Regarding loosing the vacuum on power assist brakes; an easy answer is to tap into the vacuum line with a "tee", plumb in a 1-way valve, and a vaccuum resevoir. I have an old, (1965) industrial truck, (14,000 G.V.W.)where this was done at the factory. Reasoning was, if the engine dies, while going down a long downgrade while loaded, wouldn't have a run-away truck.The tank is about 10" in diameter, by 20" long. It held enough vavuum for 3-4 stops, and this was with 2 slave cylinders per wheel, front and rear, and drum brakes x 4.
I am unfamiliar with ABS brakes, but the previous posters post makes it sound like the accumulator pump runs on electricity, as he says you can hear it go on and off, with the engine off in a parking lot. Should be able to hook up a swith, so you can turn it on, while coastng. If it shouldn't run full time, could wire in a flasher unit, so it goes on and off? As I said, not familiar with ABS, so don't do this on my say so. However, regarding the vacuum resevoir, I KNOW they work! Jim
dutchdivco is offline   Reply With Quote
Old 07-16-2008, 12:48 PM   #8
Registered Member
 
palemelanesian's Avatar
 
Join Date: Apr 2013
Posts: 364
Country: United States
I've seen this same post at CleanMPG and at ecomodder.
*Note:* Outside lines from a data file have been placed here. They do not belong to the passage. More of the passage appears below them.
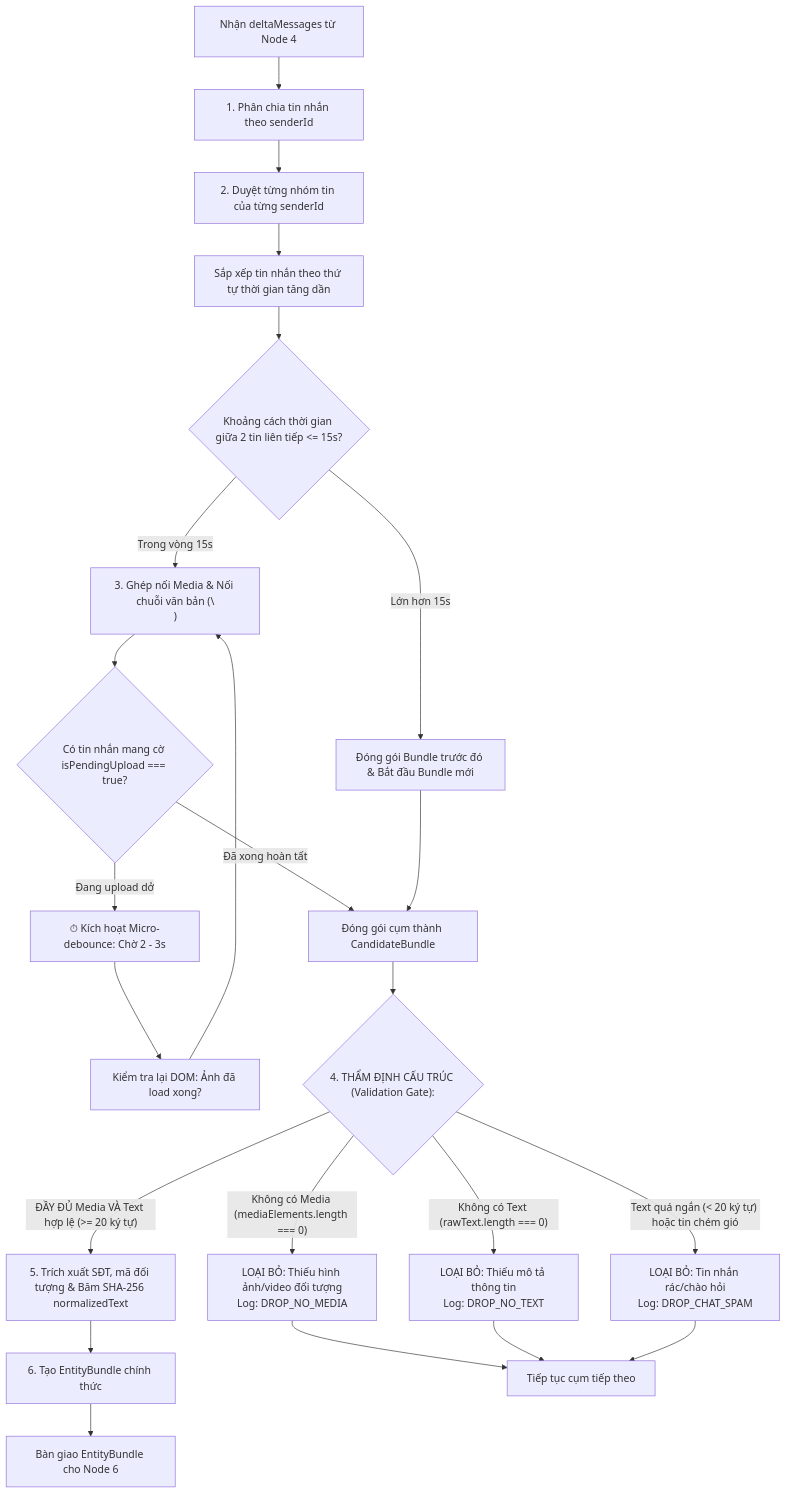
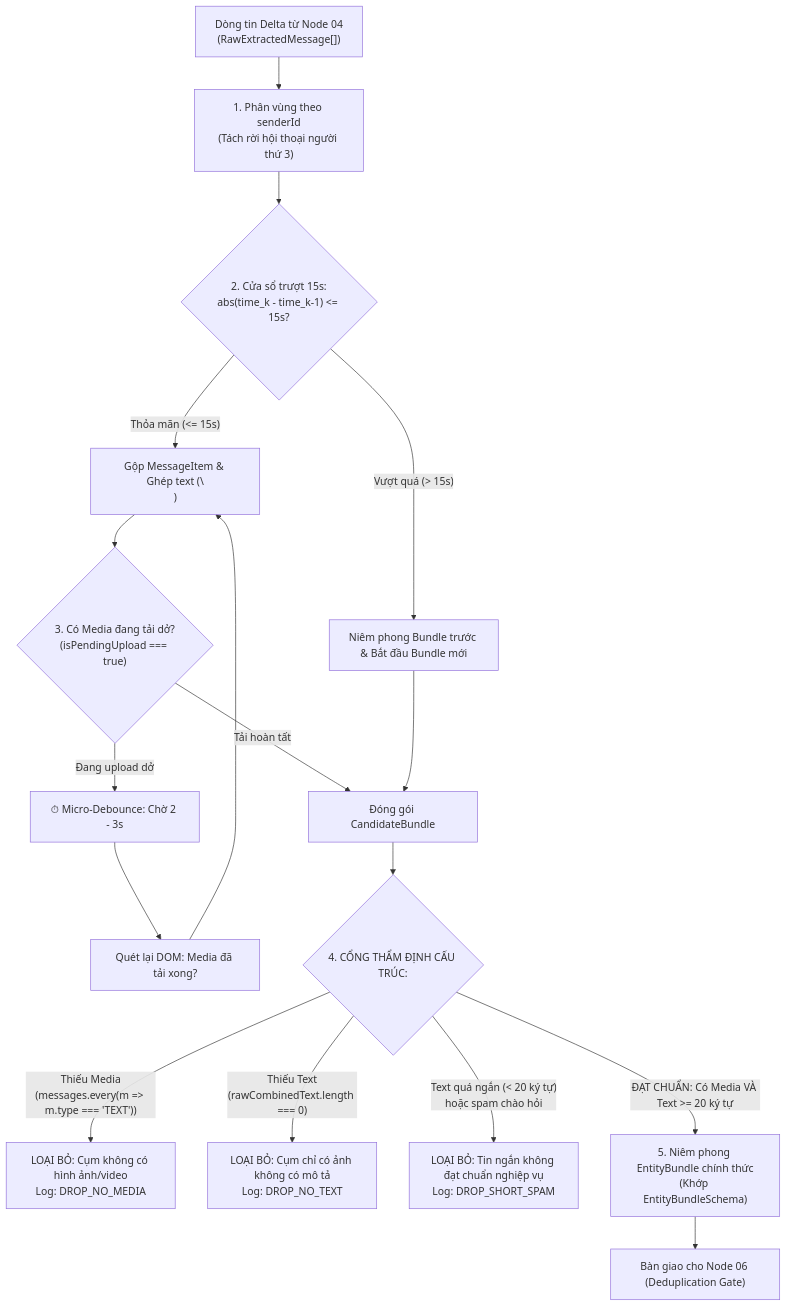
One commit to vuthuonghai-steve/auto-rep-zalo changed the first of 2 diagrams in Docs/Start-node/05_bundle_aggregator_node.md. Above: the diagram before and after it, drawn with Mermaid. The commit also changed other lines of this file and 10 other files, not shown here.

Commit message:
docs(start-node): standardize 10-node SDD specs with AI-first baseline and portable relative links

````diff
--- a/Docs/Start-node/05_bundle_aggregator_node.md
+++ b/Docs/Start-node/05_bundle_aggregator_node.md
@@ -92,35 +87,26 @@
 ```mermaid
 flowchart TD
-    Start["Nhận deltaMessages từ Node 4"] --> GroupSender["1. Phân chia tin nhắn theo senderId"]
+    RawStream["Dòng tin Delta từ Node 04\n(RawExtractedMessage[])"] --> PartitionSender["1. Phân vùng theo senderId\n(Tách rời hội thoại người thứ 3)"]
     
-    GroupSender --> LoopSender["2. Duyệt từng nhóm tin của từng senderId"]
-    LoopSender --> SortTime["Sắp xếp tin nhắn theo thứ tự thời gian tăng dần"]
+    PartitionSender --> SlidingCheck{"2. Cửa sổ trượt 15s:\nabs(time_k - time_k-1) <= 15s?"}
     
-    SortTime --> TimeWindowCheck{"Khoảng cách thời gian giữa 2 tin liên tiếp <= 15s?"}
+    SlidingCheck -- "Thỏa mãn (<= 15s)" --> MergeItems["Gộp MessageItem & Ghép text (\\n)"]
+    SlidingCheck -- "Vượt quá (> 15s)" --> SealPrev["Niêm phong Bundle trước & Bắt đầu Bundle mới"]
     
-    TimeWindowCheck -- "Trong vòng 15s" --> MergeItems["3. Ghép nối Media & Nối chuỗi văn bản (\\n)"]
-    TimeWindowCheck -- "Lớn hơn 15s" --> ClosePrevBundle["Đóng gói Bundle trước đó & Bắt đầu Bundle mới"]
+    MergeItems --> CheckPending{"3. Có Media đang tải dở?\n(isPendingUpload === true)"}
+    CheckPending -- "Đang upload dở" --> DebounceWait["⏱ Micro-Debounce: Chờ 2 - 3s"]
+    DebounceWait --> ReCheckDOM["Quét lại DOM: Media đã tải xong?"]
+    ReCheckDOM --> MergeItems
     
-    MergeItems --> CheckPending{"Có tin nhắn mang cờ isPendingUpload === true?"}
-    CheckPending -- "Đang upload dở" --> WaitDebounce["⏱ Kích hoạt Micro-debounce: Chờ 2 - 3s"]
-    WaitDebounce --> RequeryMedia["Kiểm tra lại DOM: Ảnh đã load xong?"]
-    RequeryMedia --> MergeItems
+    CheckPending -- "Tải hoàn tất" --> CandidateBundle["Đóng gói CandidateBundle"]
+    SealPrev --> CandidateBundle
     
-    CheckPending -- "Đã xong hoàn tất" --> SealCurrent["Đóng gói cụm thành CandidateBundle"]
-    ClosePrevBundle --> SealCurrent
+    CandidateBundle --> StructValidate{"4. CỔNG THẨM ĐỊNH CẤU TRÚC:"}
     
-    SealCurrent --> ValidateStructure{"4. THẨM ĐỊNH CẤU TRÚC (Validation Gate):"}
+    StructValidate -- "Thiếu Media\n(messages.every(m => m.type === 'TEXT'))" --> DropNoMedia["LOẠI BỎ: Cụm không có hình ảnh/video\nLog: DROP_NO_MEDIA"]
+    StructValidate -- "Thiếu Text\n(rawCombinedText.length === 0)" --> DropNoText["LOẠI BỎ: Cụm chỉ có ảnh không có mô tả\nLog: DROP_NO_TEXT"]
+    StructValidate -- "Text quá ngắn (< 20 ký tự)\nhoặc spam chào hỏi" --> DropSpam["LOẠI BỎ: Tin ngắn không đạt chuẩn nghiệp vụ\nLog: DROP_SHORT_SPAM"]
     
-    ValidateStructure -- "Không có Media (mediaElements.length === 0)" --> DropNoMedia["LOẠI BỎ: Thiếu hình ảnh/video đối tượng\nLog: DROP_NO_MEDIA"]
-    ValidateStructure -- "Không có Text (rawText.length === 0)" --> DropNoText["LOẠI BỎ: Thiếu mô tả thông tin\nLog: DROP_NO_TEXT"]
-    ValidateStructure -- "Text quá ngắn (< 20 ký tự) hoặc tin chém gió" --> DropSpam["LOẠI BỎ: Tin nhắn rác/chào hỏi\nLog: DROP_CHAT_SPAM"]
-    
-    ValidateStructure -- "ĐẦY ĐỦ Media VÀ Text hợp lệ (>= 20 ký tự)" --> ExtractData["5. Trích xuất SĐT, mã đối tượng & Băm SHA-256 normalizedText"]
-    
-    ExtractData --> ProduceBundle["6. Tạo EntityBundle chính thức"]
-    ProduceBundle --> EmitToNode6["Bàn giao EntityBundle cho Node 6"]
-    
-    DropNoMedia --> NextCandidate["Tiếp tục cụm tiếp theo"]
-    DropNoText --> NextCandidate
-    DropSpam --> NextCandidate
+    StructValidate -- "ĐẠT CHUẨN: Có Media VÀ Text >= 20 ký tự" --> SealEntityBundle["5. Niêm phong EntityBundle chính thức\n(Khớp EntityBundleSchema)"]
+    SealEntityBundle --> EmitNode06["Bàn giao cho Node 06 (Deduplication Gate)"]
 ```
````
Looks like a troll to me.
__________________

palemelanesian is offline   Reply With Quote
Reply

Thread Tools
Display Modes

Posting Rules
You may not post new threads
You may not post replies
You may not post attachments
You may not edit your posts

BB code is On
Smilies are On
[IMG] code is On
HTML code is Off
Trackbacks are Off
Pingbacks are Off
Refbacks are Off


Similar Threads
Thread Thread Starter Forum Replies Last Post
Fleet/Brand metrics? handruin Fuelly Web Support and Community News 1 08-19-2008 02:50 PM
Landspeeds E-bike Conversion (Mk2) landspeed People Powered 5 06-06-2008 08:37 PM

Powered by vBadvanced CMPS v3.2.3


All times are GMT -8. The time now is 05:51 PM.


Powered by vBulletin® Version 3.8.8 Beta 1
Copyright ©2000 - 2017, vBulletin Solutions, Inc.